Care worker facing sack over covid jab refusal would be ‘left with nothing’

[ad_1]

A care worker who turned down the covid jab says he would be “left with nothing” if he is fired over his refusal to get vaccinated.

Nurse associate Matt Weir, who has worked for the NHS for 12 years, is set to lose his position within weeks over his decision not to get the coronavirus vaccination, Birmingham Live reports.

The 30-year-old, from Perry Barr, is part of a team that provides community care to patients in their homes around Birmingham.

However, because of his stance on the Covid-19 jab, he faces being sacked by the health service – to which he has devoted almost half his life – and left unemployed.

Mr Weir is among thousands of NHS workers across the West Midlands facing the sack because they have not been vaccinated.

Frontline staff have until April to ensure they are double jabbed, under controversial Government measures aimed at protecting the most vulnerable from coronavirus.

It means the deadline from those who have not received their first jab, like Mr Weir, is next week.

And the carer, who has also worked at Birmingham Children’s Hospital and as a mental healthcare assistant, said he would be left heartbroken at having to leave the profession he loves.

Matt Weir says he is not anti-vax but has reservations about the Covid jab.
Matt Weir says he is not anti-vax but has reservations about the Covid jab.

“I’ve got nobody else,” he told Birmingham Live. “I’m an independent adult living alone. I’ve bills to pay, I’ve nothing to fall back on.

See also  Edinson Cavani is yet another Manchester United example of poor transfer planning - Steven Railston

“To me, it’s massive. The NHS is all I know. I’ve devoted half my life to it.”

Ministers are coming under pressure to push back the deadline or scrap the decision completely, with the Royal College of Nursing fearing the loss of thousands of workers will only add to “chronic staffing shortages” in the NHS.

Between 85 and 90 per cent of NHS workers in the West Midlands are understood to have been vaccinated and that total has barely increased over recent weeks despite efforts by bosses.

Dozens joined a rally in Birmingham at the weekend pleading to keep their jobs.

Video Loading

Video Unavailable

Mr Weir insisted he was not anti-vax but had reservations about the coronavirus jab. He has allergies and is wary of any potential risks to his health.

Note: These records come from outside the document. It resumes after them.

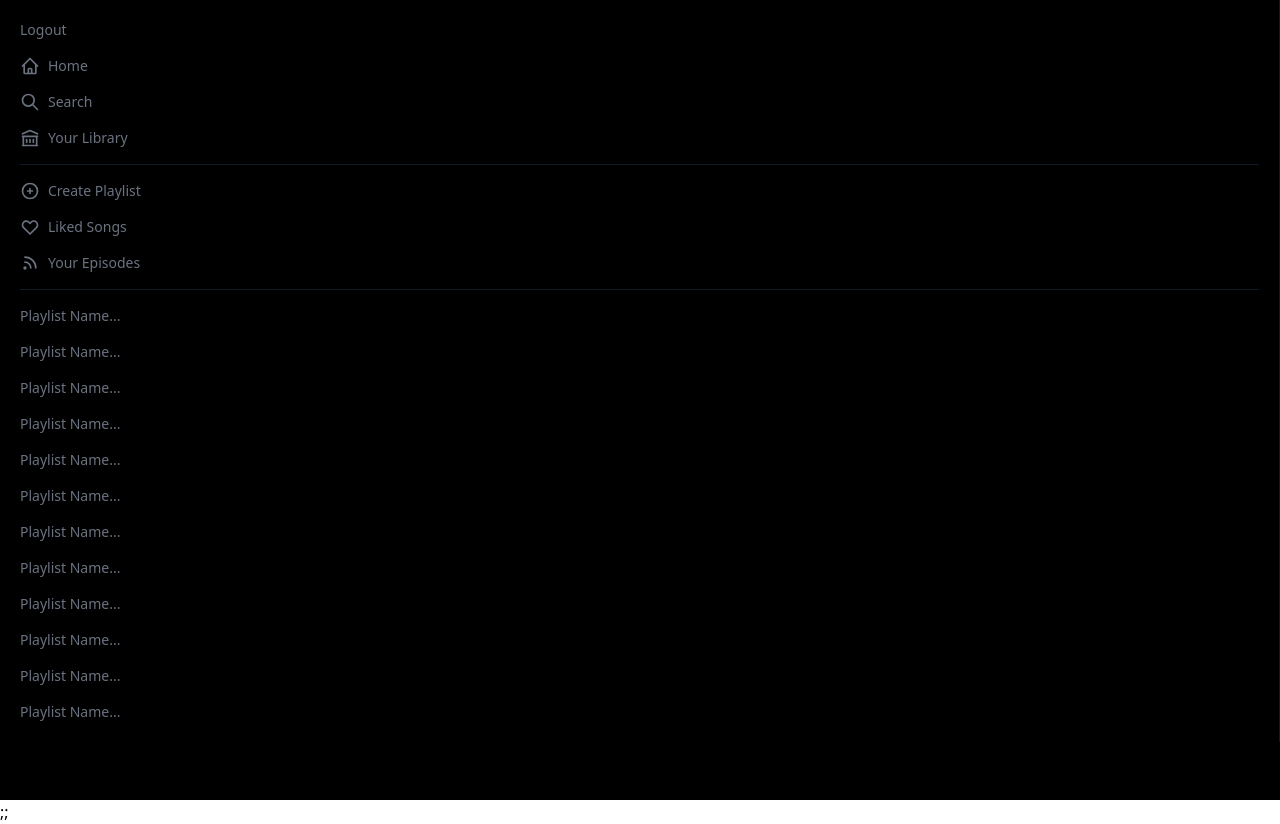
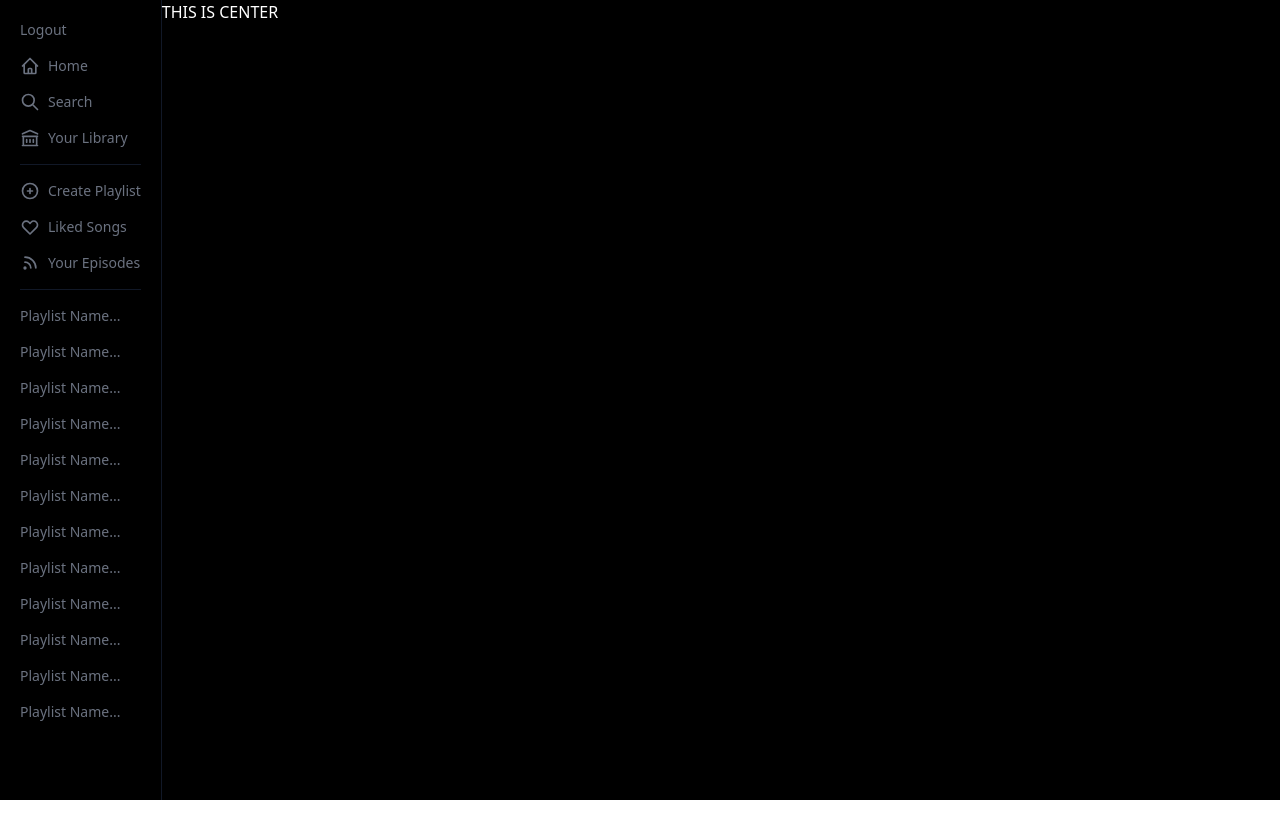
Before and after one commit to jdavisfsdev/spotify-clone, a Next.js app: page / in a window 1280 px wide. After the commit the page ends 800 px from the top, so only its background shows below. Built offline with nearby package versions, Linux system fonts and the light colour scheme; no server answers.

Commit message:
Center comp created, scrollbar hidden on Sidebar

```diff
--- /dev/null
+++ b/components/Center.js
@@ -0,0 +1,9 @@
+function Center() {
+  return (
+    <div className="flex flex-grow text-white ">
+      <h1>THIS IS CENTER</h1>
+    </div>
+  );
+}
+
+export default Center;
--- a/components/Sidebar.js
+++ b/components/Sidebar.js
@@ -12,7 +12,7 @@ function Sidebar() {
   const { data: session, status } = useSession();
   console.log(session);
   return (
-    <div className="text-gray-500 p-5 text-sm border-r border-gray-900">
+    <div className="text-gray-500 p-5 text-sm border-r border-gray-900 overflow-y-scroll h-screen scrollbar-hide">
       <div className="space-y-4">
         <button
           onClick={() => signOut()}
--- a/package.json
+++ b/package.json
@@ -11,7 +11,8 @@
     "next-auth": "^4.0.0-beta.7",
     "react": "^17.0.2",
     "react-dom": "^17.0.2",
-    "spotify-web-api-node": "^5.0.2"
+    "spotify-web-api-node": "^5.0.2",
+    "tailwind-scrollbar-hide": "^1.1.7"
   },
   "devDependencies": {
     "autoprefixer": "^10.4.0",
--- a/pages/_app.js
+++ b/pages/_app.js
@@ -5,9 +5,8 @@ function MyApp({ Component, pageProps: { session, ...pageProps } }) {
   return (
     <>
       <SessionProvider session={session}>
-        <Component {...pageProps} />;
+        <Component {...pageProps} />
       </SessionProvider>
-      ;
     </>
   );
 }
--- a/pages/_middleware.js
+++ b/pages/_middleware.js
@@ -10,7 +10,7 @@ export async function middleware(req) {
   const { pathname } = req.nextUrl;
 
   //   Allow req if following is true...
-  // 1)If its a req for next auth session
+  // 1) If its a req for next auth session
   // 2) Token exists
   if (pathname.includes('/api/auth') || token) {
     //   NextResponse.next() essentially means carry on, you're good to go
--- a/pages/index.js
+++ b/pages/index.js
@@ -1,4 +1,5 @@
 import Head from 'next/head';
+import Center from '../components/Center';
 import Sidebar from '../components/Sidebar';
 
 export default function Home() {
@@ -9,11 +10,10 @@ export default function Home() {
         <link rel="icon" href="/favicon.ico" />
       </Head>
 
-      <main>
-        {/* Sidebar */}
+      <main className="flex">
         <Sidebar />
 
-        {/* Center */}
+        <Center />
       </main>
 
       <div>{/* Player */}</div>
--- a/tailwind.config.js
+++ b/tailwind.config.js
@@ -6,5 +6,5 @@ module.exports = {
   theme: {
     extend: {},
   },
-  plugins: [],
-}
+  plugins: [require('tailwind-scrollbar-hide')],
+};
```
Also changed, not shown: 1 other file (tests, documents, lock files or other folders).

But an attempt to secure an exemption from his GP on medical grounds, allowing him to keep his job, failed.

He said: “I have allergies that developed two or three years ago and no-one can tell me what’s causing them. For that reason I’m a bit dubious. And as time has gone on, I don’t feel like I need to have it.

“I have tested positive twice and I’m willing to go on with my natural antibodies and take risks.

“I’m not anti-vax, I’m pro-vax but on this there’s no choice. Consent seems to be going out the window. It doesn’t seem right at all.”

See also  Disgust as youths caught setting fire to bins in Bury park

Pressed on the need for the most vulnerable to be protected, Mr Weir countered: “I wear appropriate PPE. No treatment is forced, it’s all on a consensual basis. If they have been vaccinated fully they should be protected.”

Mr Weir said he would be devastated to lose his job of more than a decade and was remaining hopeful the Government may bow to pressure and ditch the policy.

He said he believed ministers had overreached in taking away workers’ choice over their bodies.

He said: “I remain hopeful. There have been protests and debates in Parliament. I’m just taking it day by day.”

Asked with the looming threat of losing his job would convince him to change his mind, he replied defiantly: “No. It’s a principle. I just won’t and can’t.”

A number of senior officials have called on all healthcare workers to have a vaccine to protect themselves and others.

Dr Nikki Kanani, medical director of primary care for NHS England, said healthcare professionals had “a duty” to make sure they were protected.

The Department for Health and Social Care said there were no plans to delay the deadline and it was “the right thing to do to protect patients.”

Don’t miss the latest news from around Scotland and beyond – Sign up to our daily newsletter here.



[ad_2]
www.dailyrecord.co.uk

Related Posts

George Holan

George Holan is chief editor at Plainsmen Post and has articles published in many notable publications in the last decade.

Leave a Reply

Your email address will not be published.